Based on above discussion, it should be clear that Low values of B, C, and D are 1 (As A is the topmost node where B, C and D can reach). In same way, Low values of E, F, G are 3 and Low values of H, I, J are 6.
For any node u, when DFS starts, Low will be set to its Disc 1st.
Then later on DFS will be performed on each of its children v one by one, Low value of u can change it two case:
Case1 (Tree Edge): If node v is not visited already, then after DFS of v is complete, then minimum of low[u] and low[v] will be updated to low[u].
low[u] = min(low[u], low[v]);
Case 2 (Back Edge): When child v is already visited, then minimum of low[u] and Disc[v] will be updated to low[u].
low[u] = min(low[u], disc[v]);
In case two, can we take low[v] instead of disc[v] ?? . Answer is NO. If you can think why answer is NO, you probably understood the Low and Disc concept.
To track the subtree rooted at head, we can use a stack (keep pushing node while visiting). When a head node found, pop all nodes from stack till you get head out of stack.
To make sure, we don’t consider cross edges, when we reach a node which is already visited, we should process the visited node only if it is present in stack, else ignore the node.

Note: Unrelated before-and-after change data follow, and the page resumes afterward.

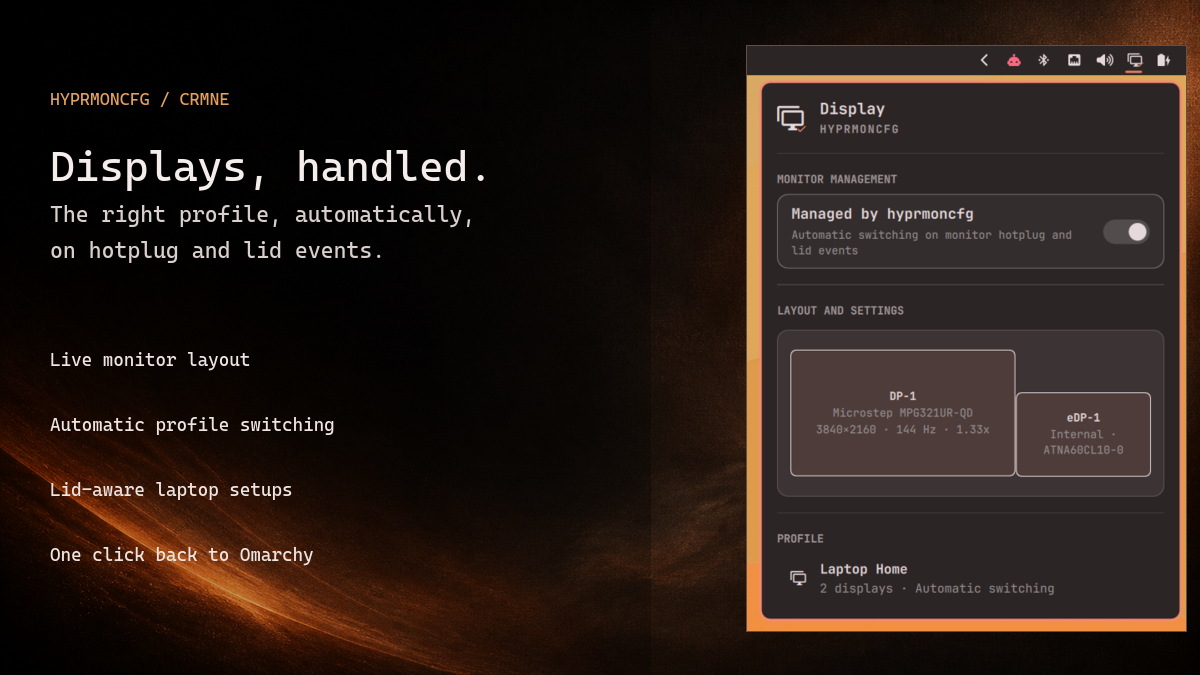
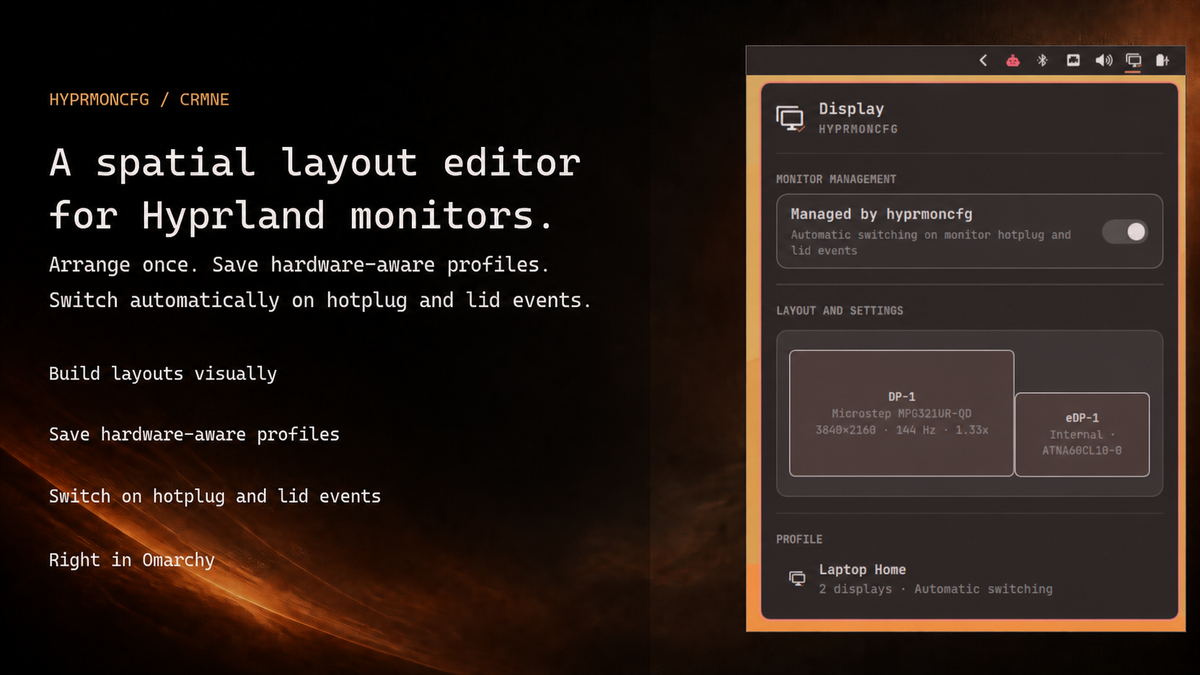
Polish marketplace presentation for 1.1.2

diff --git a/README.md b/README.md
@@ -1,4 +1,4 @@
-# hyprmoncfg for Omarchy
+# hyprmoncfg — Spatial Layout Editor for Hyprland Monitors
 
 An Omarchy bar panel for [hyprmoncfg](https://hyprmoncfg.dev/). See the live display layout and active profile. Turn management on for automatic switching on monitor hotplug and lid events, or turn it off to hand displays cleanly back to Omarchy.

Following is implementation of Tarjan’s algorithm to print all SCCs.
SCCs in first graph 4 3 1 2 0 SCCs in second graph 3 2 1 0 SCCs in third graph 5 3 4 6 2 1 0 SCCs in fourth graph 8 9 7 5 4 6 3 2 1 0 10 SCCs in fifth graph 4 3 2 1 0
Time Complexity: The above algorithm mainly calls DFS, DFS takes O(V+E) for a graph represented using adjacency list.
This article is contributed by Anurag Singh. Please write comments if you find anything incorrect, or you want to share more information about the topic discussed above
- Strongly Connected Components
- Check if a graph is strongly connected | Set 1 (Kosaraju using DFS)
- Check if a given directed graph is strongly connected | Set 2 (Kosaraju using BFS)
- Connected Components in an undirected graph
- Sum of the minimum elements in all connected components of an undirected graph
- Clone an undirected graph with multiple connected components
- Maximum number of edges among all connected components of an undirected graph
- Program to count Number of connected components in an undirected graph
- Find K vertices in the graph which are connected to at least one of remaining vertices
- Union-Find Algorithm | (Union By Rank and Find by Optimized Path Compression)
- Biconnected Components
- Find if a degree sequence can form a simple graph | Havel-Hakimi Algorithm
- Number of single cycle components in an undirected graph
- Largest connected component on a grid
- Check if a directed graph is connected or not
Improved By : frankfeng579